Task description =
Read through the records. Copy each line that has the word "irreducibles".

[[ Material to process open ]]

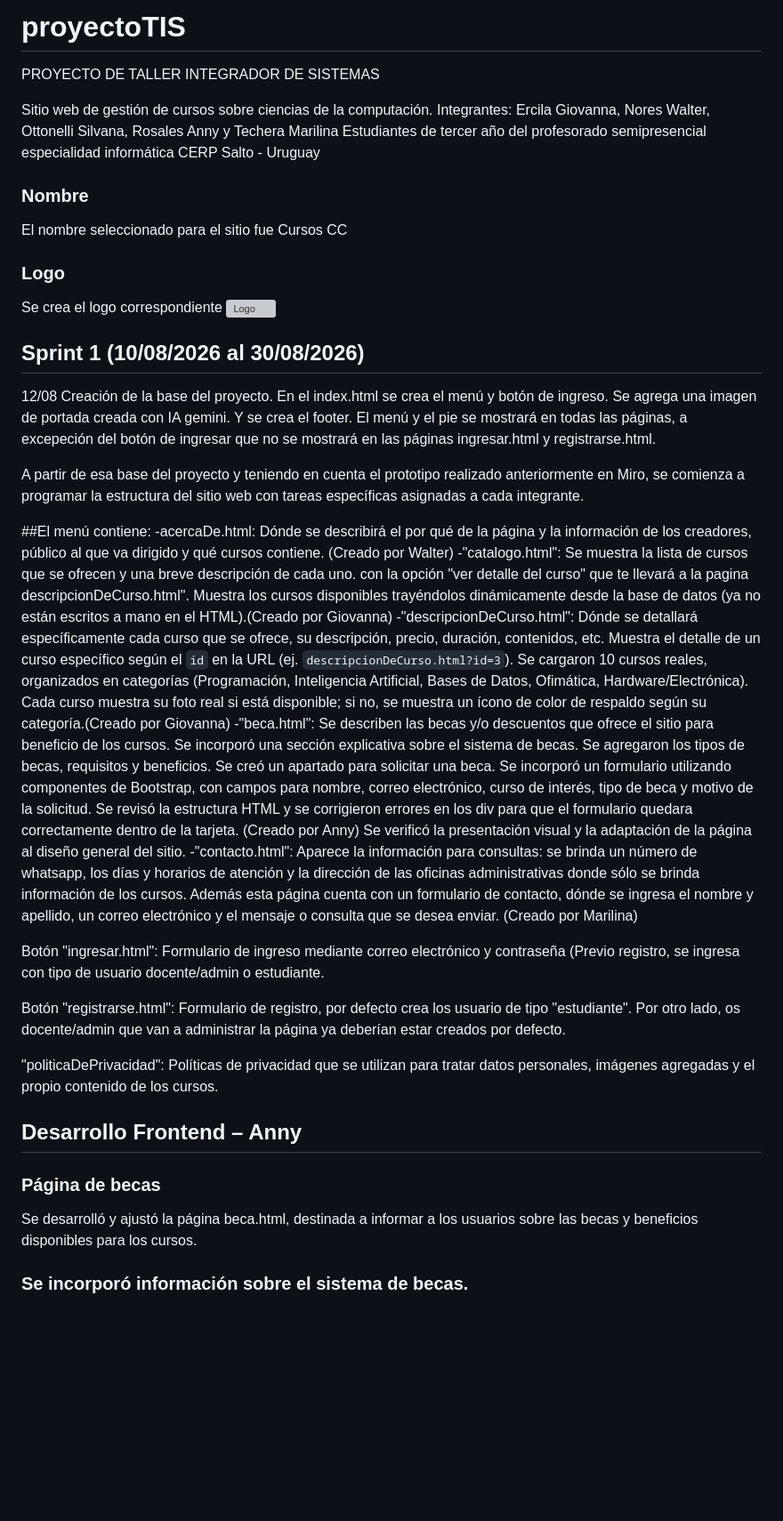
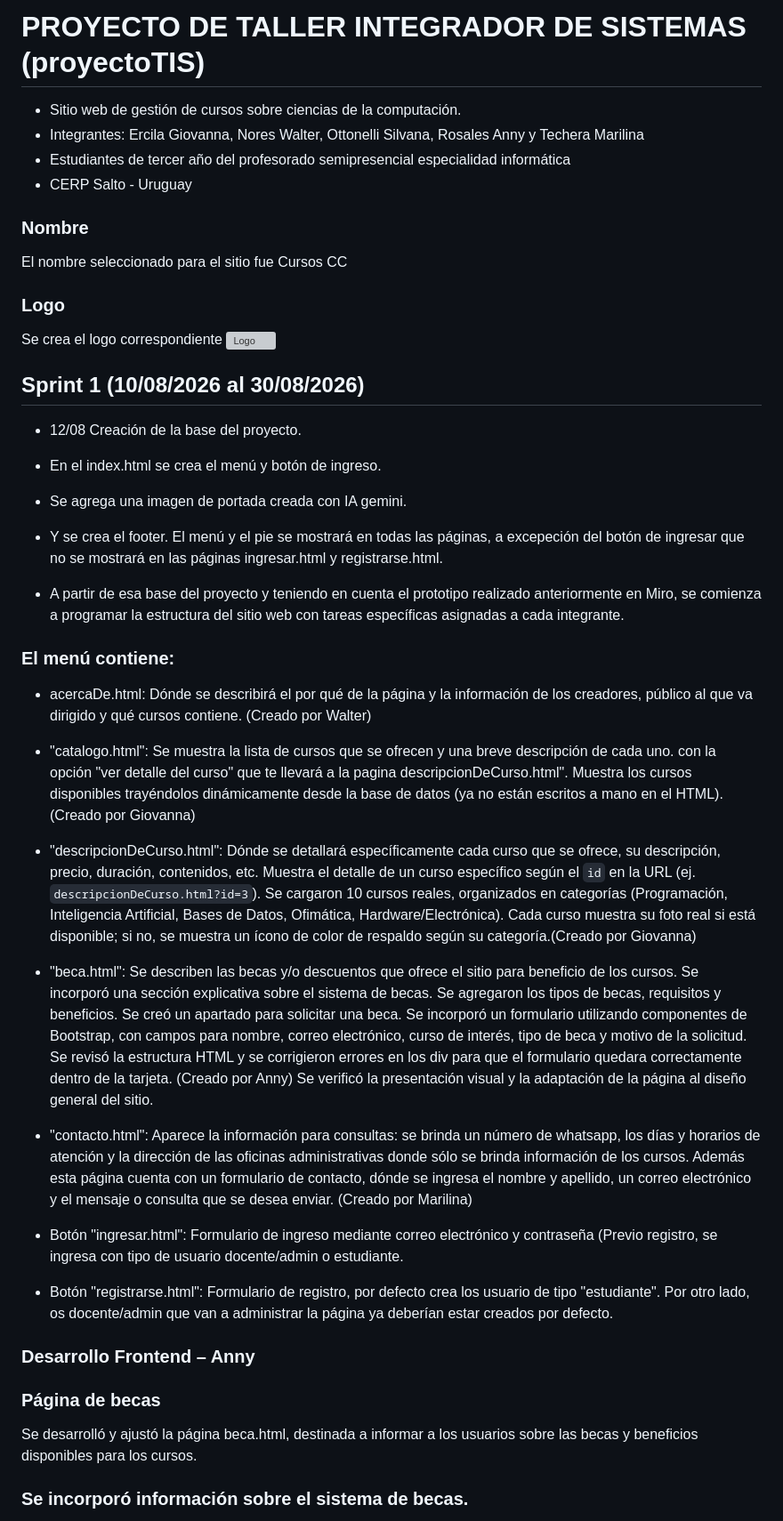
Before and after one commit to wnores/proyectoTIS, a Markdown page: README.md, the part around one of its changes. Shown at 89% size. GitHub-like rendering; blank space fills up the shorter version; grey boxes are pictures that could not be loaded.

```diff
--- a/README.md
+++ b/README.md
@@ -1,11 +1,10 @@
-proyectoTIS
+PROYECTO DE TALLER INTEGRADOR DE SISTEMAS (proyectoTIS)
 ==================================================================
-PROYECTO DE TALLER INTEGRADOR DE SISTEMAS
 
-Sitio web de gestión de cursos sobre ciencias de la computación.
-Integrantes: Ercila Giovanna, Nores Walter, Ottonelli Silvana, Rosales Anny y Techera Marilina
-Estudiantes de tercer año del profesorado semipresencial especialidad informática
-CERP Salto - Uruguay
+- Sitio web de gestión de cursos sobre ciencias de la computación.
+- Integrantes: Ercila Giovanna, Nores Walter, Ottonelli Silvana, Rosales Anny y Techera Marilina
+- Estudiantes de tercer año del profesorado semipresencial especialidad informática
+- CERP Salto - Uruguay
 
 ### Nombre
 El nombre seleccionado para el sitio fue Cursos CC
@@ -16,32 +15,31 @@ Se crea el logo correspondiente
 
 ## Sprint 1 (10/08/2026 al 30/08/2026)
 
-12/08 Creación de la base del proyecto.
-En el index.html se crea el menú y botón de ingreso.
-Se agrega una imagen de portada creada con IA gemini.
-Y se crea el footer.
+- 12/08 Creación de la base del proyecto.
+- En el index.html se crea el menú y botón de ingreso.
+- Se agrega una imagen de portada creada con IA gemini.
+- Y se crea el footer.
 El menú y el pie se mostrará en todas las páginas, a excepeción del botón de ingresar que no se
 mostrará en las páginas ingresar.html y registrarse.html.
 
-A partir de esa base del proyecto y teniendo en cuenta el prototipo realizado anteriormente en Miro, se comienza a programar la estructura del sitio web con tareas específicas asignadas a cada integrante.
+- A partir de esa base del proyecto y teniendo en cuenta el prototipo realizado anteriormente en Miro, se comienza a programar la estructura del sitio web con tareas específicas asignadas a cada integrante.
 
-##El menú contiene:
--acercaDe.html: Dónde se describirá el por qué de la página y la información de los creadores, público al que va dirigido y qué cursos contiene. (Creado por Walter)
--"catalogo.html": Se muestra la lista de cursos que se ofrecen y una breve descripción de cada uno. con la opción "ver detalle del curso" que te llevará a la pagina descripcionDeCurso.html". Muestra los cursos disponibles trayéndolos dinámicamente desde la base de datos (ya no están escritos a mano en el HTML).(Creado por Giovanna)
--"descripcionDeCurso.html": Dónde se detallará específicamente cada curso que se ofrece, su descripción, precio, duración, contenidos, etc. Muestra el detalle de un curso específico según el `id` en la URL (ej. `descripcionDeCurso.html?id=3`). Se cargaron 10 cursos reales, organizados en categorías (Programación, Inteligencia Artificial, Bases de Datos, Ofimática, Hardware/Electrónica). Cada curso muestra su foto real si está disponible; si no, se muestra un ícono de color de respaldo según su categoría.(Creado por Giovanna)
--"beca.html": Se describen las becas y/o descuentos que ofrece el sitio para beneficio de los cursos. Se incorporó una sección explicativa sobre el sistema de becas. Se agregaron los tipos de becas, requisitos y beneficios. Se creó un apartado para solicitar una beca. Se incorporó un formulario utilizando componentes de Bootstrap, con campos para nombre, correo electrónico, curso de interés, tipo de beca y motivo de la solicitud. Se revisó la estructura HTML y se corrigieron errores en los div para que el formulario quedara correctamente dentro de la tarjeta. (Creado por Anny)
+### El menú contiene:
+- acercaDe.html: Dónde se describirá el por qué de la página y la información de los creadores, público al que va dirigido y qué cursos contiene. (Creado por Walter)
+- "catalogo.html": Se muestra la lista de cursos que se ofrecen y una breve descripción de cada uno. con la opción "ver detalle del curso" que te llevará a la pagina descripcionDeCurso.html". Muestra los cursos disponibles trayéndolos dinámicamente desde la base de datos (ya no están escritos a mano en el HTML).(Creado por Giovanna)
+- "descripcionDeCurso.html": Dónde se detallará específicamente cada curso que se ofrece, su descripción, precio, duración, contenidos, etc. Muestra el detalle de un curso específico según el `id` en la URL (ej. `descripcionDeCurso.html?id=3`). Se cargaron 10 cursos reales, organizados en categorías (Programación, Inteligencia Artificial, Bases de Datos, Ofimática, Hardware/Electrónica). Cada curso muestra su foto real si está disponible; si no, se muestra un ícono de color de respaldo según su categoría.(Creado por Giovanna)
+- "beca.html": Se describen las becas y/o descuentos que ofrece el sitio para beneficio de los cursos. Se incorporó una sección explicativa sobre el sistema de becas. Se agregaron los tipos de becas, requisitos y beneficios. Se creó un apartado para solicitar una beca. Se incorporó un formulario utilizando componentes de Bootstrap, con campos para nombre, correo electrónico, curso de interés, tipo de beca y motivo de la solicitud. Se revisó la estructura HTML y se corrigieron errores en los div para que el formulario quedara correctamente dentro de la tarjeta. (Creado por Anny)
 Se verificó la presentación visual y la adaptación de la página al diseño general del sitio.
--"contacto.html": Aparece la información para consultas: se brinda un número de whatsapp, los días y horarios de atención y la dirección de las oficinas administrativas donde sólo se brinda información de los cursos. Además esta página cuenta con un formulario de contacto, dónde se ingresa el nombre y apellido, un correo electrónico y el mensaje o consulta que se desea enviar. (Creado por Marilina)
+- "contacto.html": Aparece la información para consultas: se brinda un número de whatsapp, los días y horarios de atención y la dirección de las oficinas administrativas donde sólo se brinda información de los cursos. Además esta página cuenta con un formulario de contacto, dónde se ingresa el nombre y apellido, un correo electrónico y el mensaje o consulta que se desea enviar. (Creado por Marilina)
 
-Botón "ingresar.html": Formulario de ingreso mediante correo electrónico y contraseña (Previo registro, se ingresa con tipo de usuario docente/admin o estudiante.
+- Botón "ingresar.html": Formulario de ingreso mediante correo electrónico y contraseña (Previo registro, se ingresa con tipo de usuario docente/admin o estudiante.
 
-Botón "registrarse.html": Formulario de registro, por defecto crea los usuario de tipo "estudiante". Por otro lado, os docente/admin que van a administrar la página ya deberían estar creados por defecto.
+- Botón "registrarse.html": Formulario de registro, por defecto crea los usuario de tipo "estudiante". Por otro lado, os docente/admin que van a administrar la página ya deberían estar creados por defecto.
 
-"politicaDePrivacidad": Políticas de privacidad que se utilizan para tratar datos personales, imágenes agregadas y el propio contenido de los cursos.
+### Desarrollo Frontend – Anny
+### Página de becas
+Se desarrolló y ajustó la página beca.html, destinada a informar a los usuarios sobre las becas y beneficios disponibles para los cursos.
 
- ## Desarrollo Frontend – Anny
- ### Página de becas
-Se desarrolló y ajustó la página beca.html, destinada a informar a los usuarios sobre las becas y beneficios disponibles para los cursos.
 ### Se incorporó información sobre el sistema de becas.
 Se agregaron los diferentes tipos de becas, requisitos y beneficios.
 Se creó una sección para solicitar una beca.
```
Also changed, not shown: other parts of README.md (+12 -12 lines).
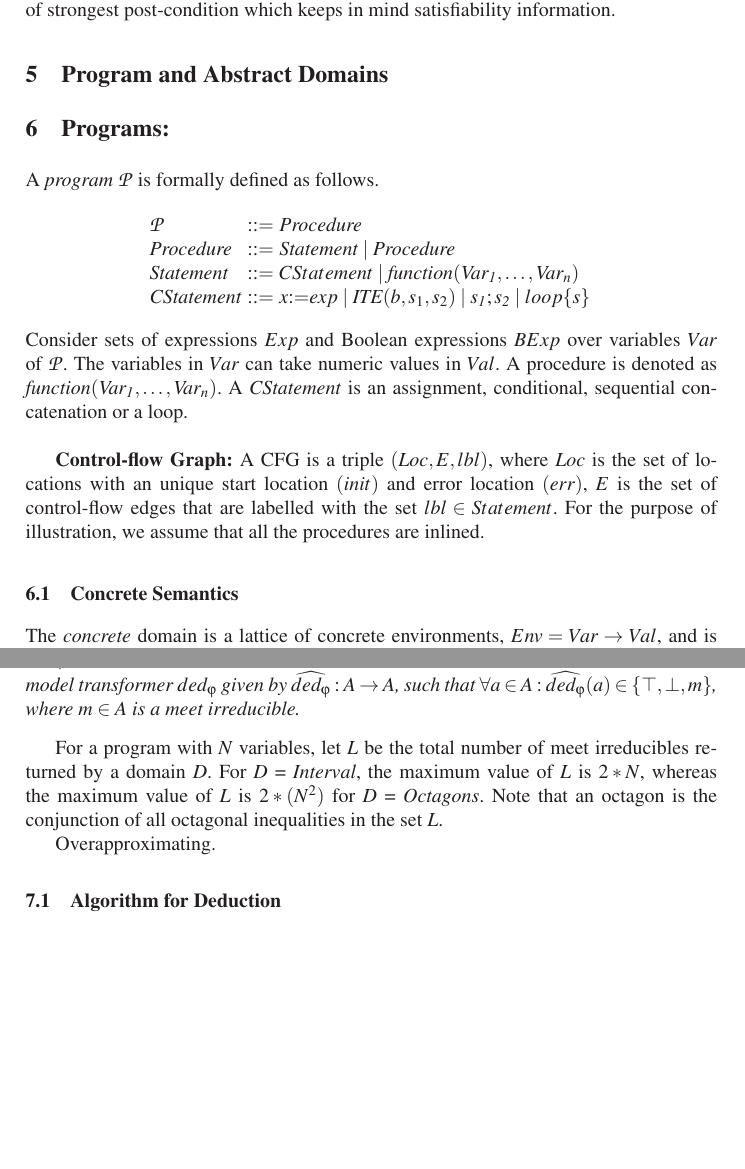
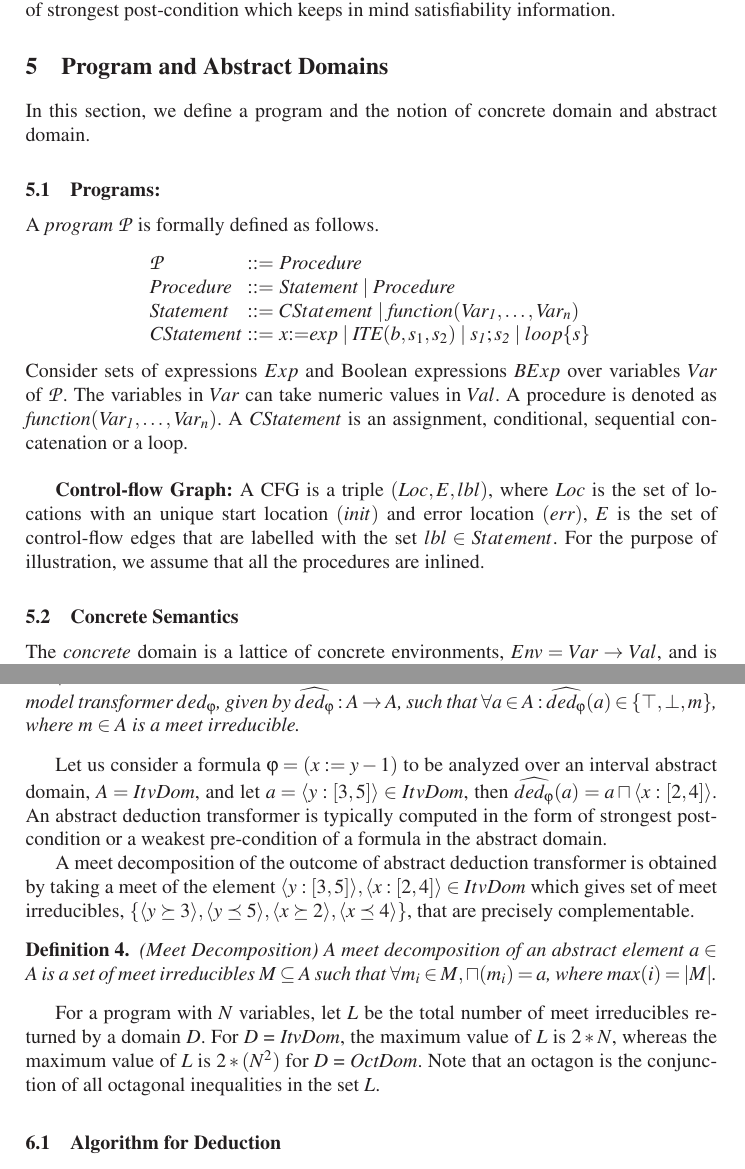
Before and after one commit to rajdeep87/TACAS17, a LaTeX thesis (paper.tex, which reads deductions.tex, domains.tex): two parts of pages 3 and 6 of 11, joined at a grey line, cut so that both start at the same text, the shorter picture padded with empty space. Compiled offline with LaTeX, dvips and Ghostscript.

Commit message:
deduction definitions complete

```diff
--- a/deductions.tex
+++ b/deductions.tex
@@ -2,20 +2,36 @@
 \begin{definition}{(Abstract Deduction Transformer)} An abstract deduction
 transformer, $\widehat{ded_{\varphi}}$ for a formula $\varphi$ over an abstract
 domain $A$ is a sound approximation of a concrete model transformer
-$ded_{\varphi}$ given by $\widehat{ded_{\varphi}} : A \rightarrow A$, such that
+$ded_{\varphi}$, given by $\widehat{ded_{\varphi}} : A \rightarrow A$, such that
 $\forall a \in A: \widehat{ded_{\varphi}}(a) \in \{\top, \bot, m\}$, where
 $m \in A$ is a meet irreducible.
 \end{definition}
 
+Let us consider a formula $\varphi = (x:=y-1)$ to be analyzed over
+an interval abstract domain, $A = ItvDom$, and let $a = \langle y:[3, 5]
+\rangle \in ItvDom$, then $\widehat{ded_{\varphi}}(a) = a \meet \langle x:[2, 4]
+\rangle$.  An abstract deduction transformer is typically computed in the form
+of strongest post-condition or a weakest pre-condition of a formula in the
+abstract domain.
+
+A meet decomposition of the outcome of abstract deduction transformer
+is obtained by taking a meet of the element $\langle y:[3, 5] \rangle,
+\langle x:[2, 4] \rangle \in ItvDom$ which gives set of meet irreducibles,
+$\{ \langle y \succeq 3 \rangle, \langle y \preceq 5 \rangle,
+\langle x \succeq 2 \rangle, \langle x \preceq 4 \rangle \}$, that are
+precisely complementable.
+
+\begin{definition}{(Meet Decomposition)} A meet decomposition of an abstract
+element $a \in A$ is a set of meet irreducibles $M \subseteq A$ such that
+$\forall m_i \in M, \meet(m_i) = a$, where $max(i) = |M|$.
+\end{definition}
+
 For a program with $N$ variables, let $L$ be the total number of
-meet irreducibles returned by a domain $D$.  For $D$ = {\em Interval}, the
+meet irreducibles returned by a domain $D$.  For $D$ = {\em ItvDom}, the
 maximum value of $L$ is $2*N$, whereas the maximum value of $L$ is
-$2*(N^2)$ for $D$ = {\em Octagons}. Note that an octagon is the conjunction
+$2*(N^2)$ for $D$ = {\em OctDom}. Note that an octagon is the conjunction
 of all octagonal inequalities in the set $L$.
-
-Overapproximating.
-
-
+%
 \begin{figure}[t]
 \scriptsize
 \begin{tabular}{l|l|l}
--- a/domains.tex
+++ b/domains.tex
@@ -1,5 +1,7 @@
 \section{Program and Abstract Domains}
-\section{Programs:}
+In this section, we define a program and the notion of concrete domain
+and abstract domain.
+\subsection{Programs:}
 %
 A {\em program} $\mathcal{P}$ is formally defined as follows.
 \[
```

[[ Material to process closed ]]

Solution for this exercise =
+\langle x:[2, 4] \rangle \in ItvDom$ which gives set of meet irreducibles,
+element $a \in A$ is a set of meet irreducibles $M \subseteq A$ such that
-meet irreducibles returned by a domain $D$.  For $D$ = {\em Interval}, the
+meet irreducibles returned by a domain $D$.  For $D$ = {\em ItvDom}, the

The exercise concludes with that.